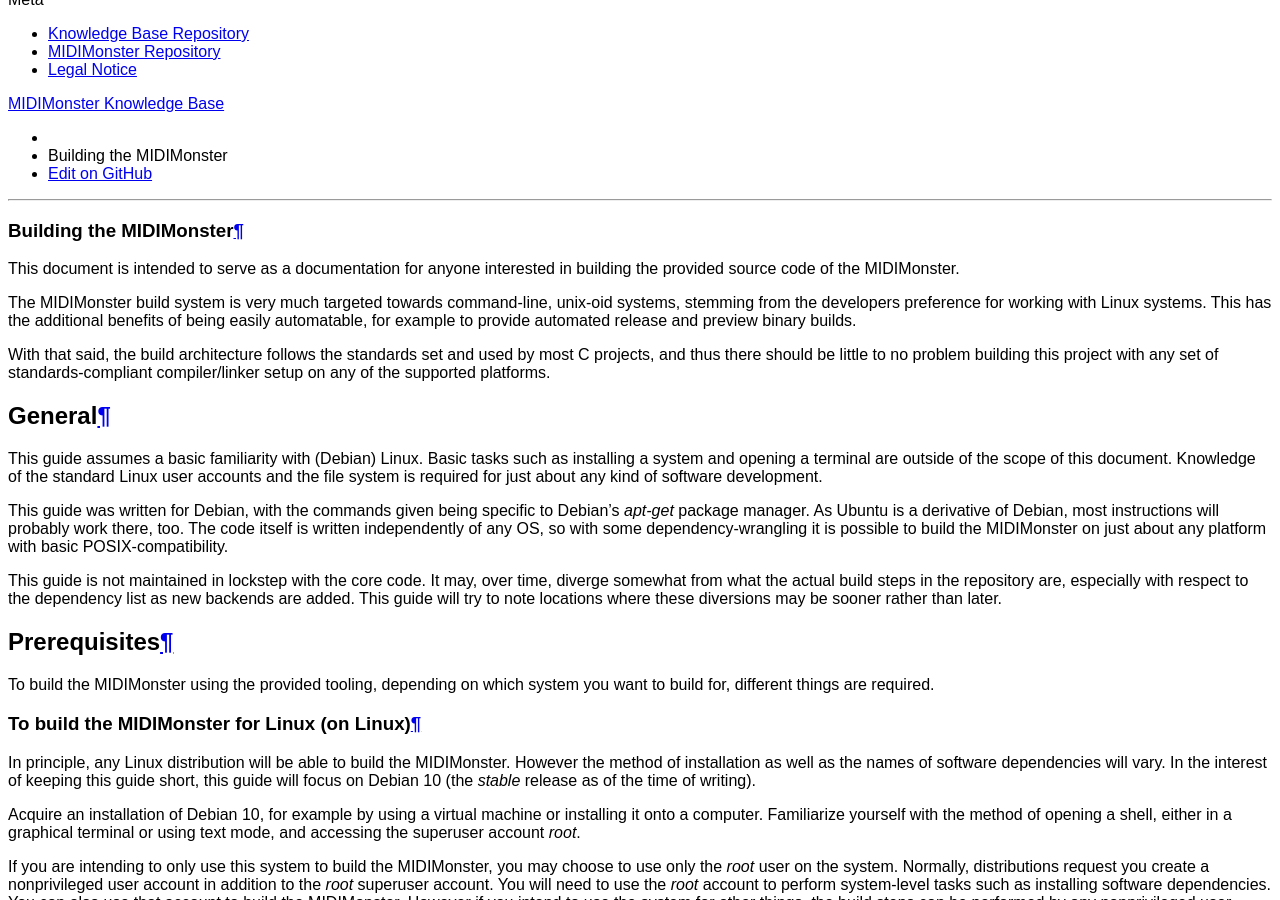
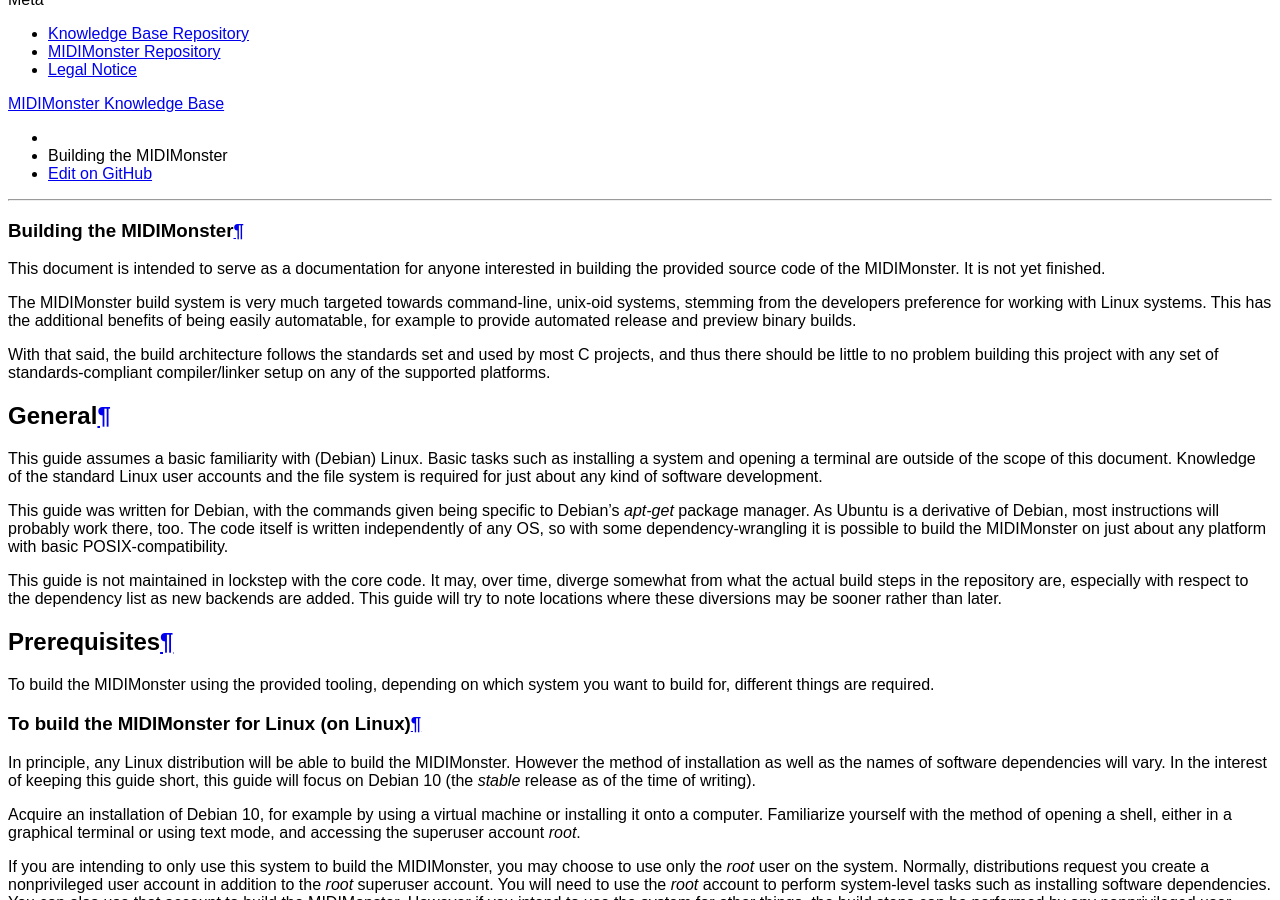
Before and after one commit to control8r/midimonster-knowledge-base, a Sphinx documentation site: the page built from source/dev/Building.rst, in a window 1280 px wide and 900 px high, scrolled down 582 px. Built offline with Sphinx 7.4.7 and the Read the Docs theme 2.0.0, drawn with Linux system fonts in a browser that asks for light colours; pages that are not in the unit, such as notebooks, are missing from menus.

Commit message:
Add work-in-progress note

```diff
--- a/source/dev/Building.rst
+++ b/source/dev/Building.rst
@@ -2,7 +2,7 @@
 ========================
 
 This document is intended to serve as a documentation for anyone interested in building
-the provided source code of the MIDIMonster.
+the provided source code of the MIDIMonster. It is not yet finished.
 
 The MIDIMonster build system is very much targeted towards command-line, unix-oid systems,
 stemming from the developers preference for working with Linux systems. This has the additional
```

**WHAT THIS TASK INVOLVES:** Skip the pictures and reproduce all remaining entries exactly.

**EXERCISE OUTPUT:**
Before and after one commit to control8r/midimonster-knowledge-base, a Sphinx documentation site: the page built from source/dev/Building.rst, in a window 1280 px wide and 900 px high, scrolled down 582 px. Built offline with Sphinx 7.4.7 and the Read the Docs theme 2.0.0, drawn with Linux system fonts in a browser that asks for light colours; pages that are not in the unit, such as notebooks, are missing from menus.

Commit message:
Add work-in-progress note

```diff
--- a/source/dev/Building.rst
+++ b/source/dev/Building.rst
@@ -2,7 +2,7 @@
 ========================
 
 This document is intended to serve as a documentation for anyone interested in building
-the provided source code of the MIDIMonster.
+the provided source code of the MIDIMonster. It is not yet finished.
 
 The MIDIMonster build system is very much targeted towards command-line, unix-oid systems,
 stemming from the developers preference for working with Linux systems. This has the additional
```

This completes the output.